-------- Given data

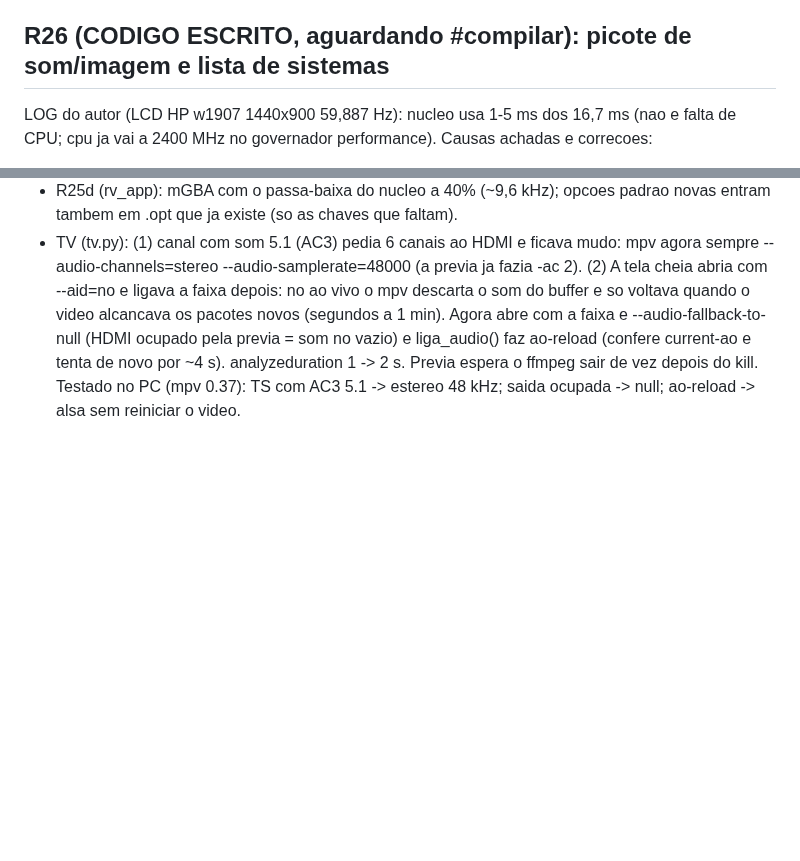
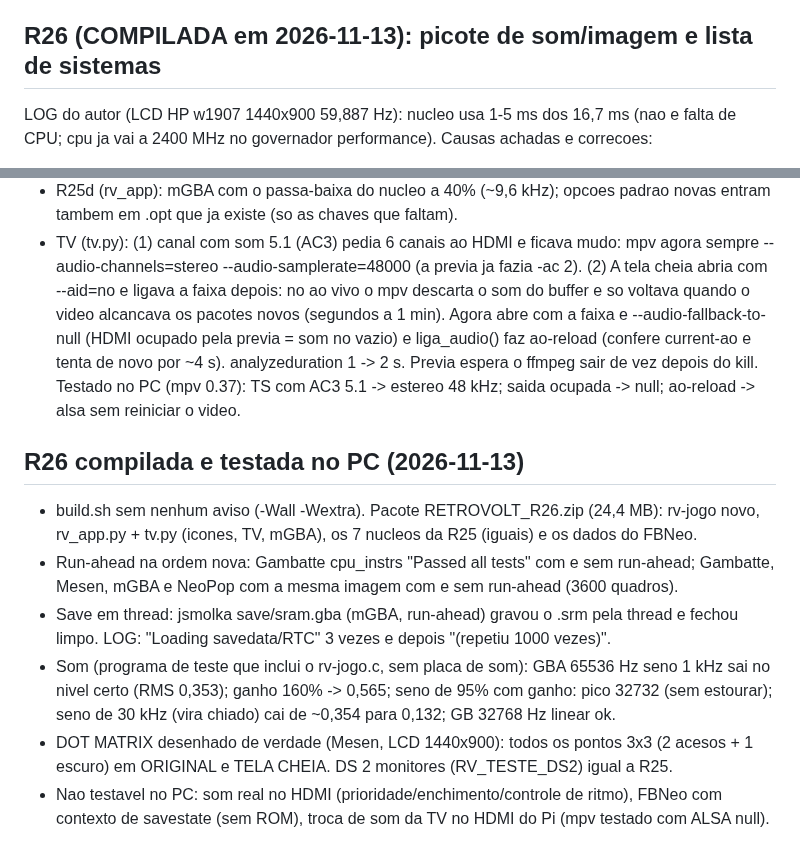
Before and after one commit to Kyllemn/PS2TVCRT, a Markdown page: retrovolt-pi/DESIGN.md, 2 parts joined by grey strips. Rendered like a GitHub page; blank space fills up the shorter version.

Commit message:
R26 compilada e testada no PC
Co-Authored-By: Claude Opus 5.5 <noreply@anthropic.com>
Claude-Session: https://claude.ai/code/session_013oXuvB1yyyPjaNDGtAhqEA

```diff
--- a/retrovolt-pi/DESIGN.md
+++ b/retrovolt-pi/DESIGN.md
@@ -823,7 +823,7 @@ LOG do Neo Geo CD (R19, 2 discos, sem BIOS):
   para no 522 (STM com a base na lista: caso raro, igual com e sem run-ahead); NeoPop abre;
   melonDS DS com ROM minima feita em assembly: 1 tela (256x192) e 2 telas divididas certas.
 
-## R26 (CODIGO ESCRITO, aguardando #compilar): picote de som/imagem e lista de sistemas
+## R26 (COMPILADA em 2026-11-13): picote de som/imagem e lista de sistemas
 LOG do autor (LCD HP w1907 1440x900 59,887 Hz): nucleo usa 1-5 ms dos 16,7 ms (nao e falta de
 CPU; cpu ja vai a 2400 MHz no governador performance). Causas achadas e correcoes:
 - Run-ahead estava com o som do quadro REAL e o adiantado mudo. Nucleo que nao guarda no
@@ -884,3 +884,18 @@ agudos como chiado; e o run-ahead com o som do quadro errado (R26).
   (confere current-ao e tenta de novo por ~4 s). analyzeduration 1 -> 2 s. Previa espera o
   ffmpeg sair de vez depois do kill. Testado no PC (mpv 0.37): TS com AC3 5.1 -> estereo 48 kHz;
   saida ocupada -> null; ao-reload -> alsa sem reiniciar o video.
+
+## R26 compilada e testada no PC (2026-11-13)
+- build.sh sem nenhum aviso (-Wall -Wextra). Pacote RETROVOLT_R26.zip (24,4 MB): rv-jogo novo,
+  rv_app.py + tv.py (icones, TV, mGBA), os 7 nucleos da R25 (iguais) e os dados do FBNeo.
+- Run-ahead na ordem nova: Gambatte cpu_instrs "Passed all tests" com e sem run-ahead; Gambatte,
+  Mesen, mGBA e NeoPop com a mesma imagem com e sem run-ahead (3600 quadros).
+- Save em thread: jsmolka save/sram.gba (mGBA, run-ahead) gravou o .srm pela thread e fechou limpo.
+  LOG: "Loading savedata/RTC" 3 vezes e depois "(repetiu 1000 vezes)".
+- Som (programa de teste que inclui o rv-jogo.c, sem placa de som): GBA 65536 Hz seno 1 kHz sai
+  no nivel certo (RMS 0,353); ganho 160% -> 0,565; seno de 95% com ganho: pico 32732 (sem
+  estourar); seno de 30 kHz (vira chiado) cai de ~0,354 para 0,132; GB 32768 Hz linear ok.
+- DOT MATRIX desenhado de verdade (Mesen, LCD 1440x900): todos os pontos 3x3 (2 acesos + 1 escuro)
+  em ORIGINAL e TELA CHEIA. DS 2 monitores (RV_TESTE_DS2) igual a R25.
+- Nao testavel no PC: som real no HDMI (prioridade/enchimento/controle de ritmo), FBNeo com
+  contexto de savestate (sem ROM), troca de som da TV no HDMI do Pi (mpv testado com ALSA null).
```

----------------

Using the records given above, list every line that includes the word "ahead".

   para no 522 (STM com a base na lista: caso raro, igual com e sem run-ahead); NeoPop abre;
 - Run-ahead estava com o som do quadro REAL e o adiantado mudo. Nucleo que nao guarda no
@@ -884,3 +884,18 @@ agudos como chiado; e o run-ahead com o som do quadro errado (R26).
+- Run-ahead na ordem nova: Gambatte cpu_instrs "Passed all tests" com e sem run-ahead; Gambatte,
+  Mesen, mGBA e NeoPop com a mesma imagem com e sem run-ahead (3600 quadros).
+- Save em thread: jsmolka save/sram.gba (mGBA, run-ahead) gravou o .srm pela thread e fechou limpo.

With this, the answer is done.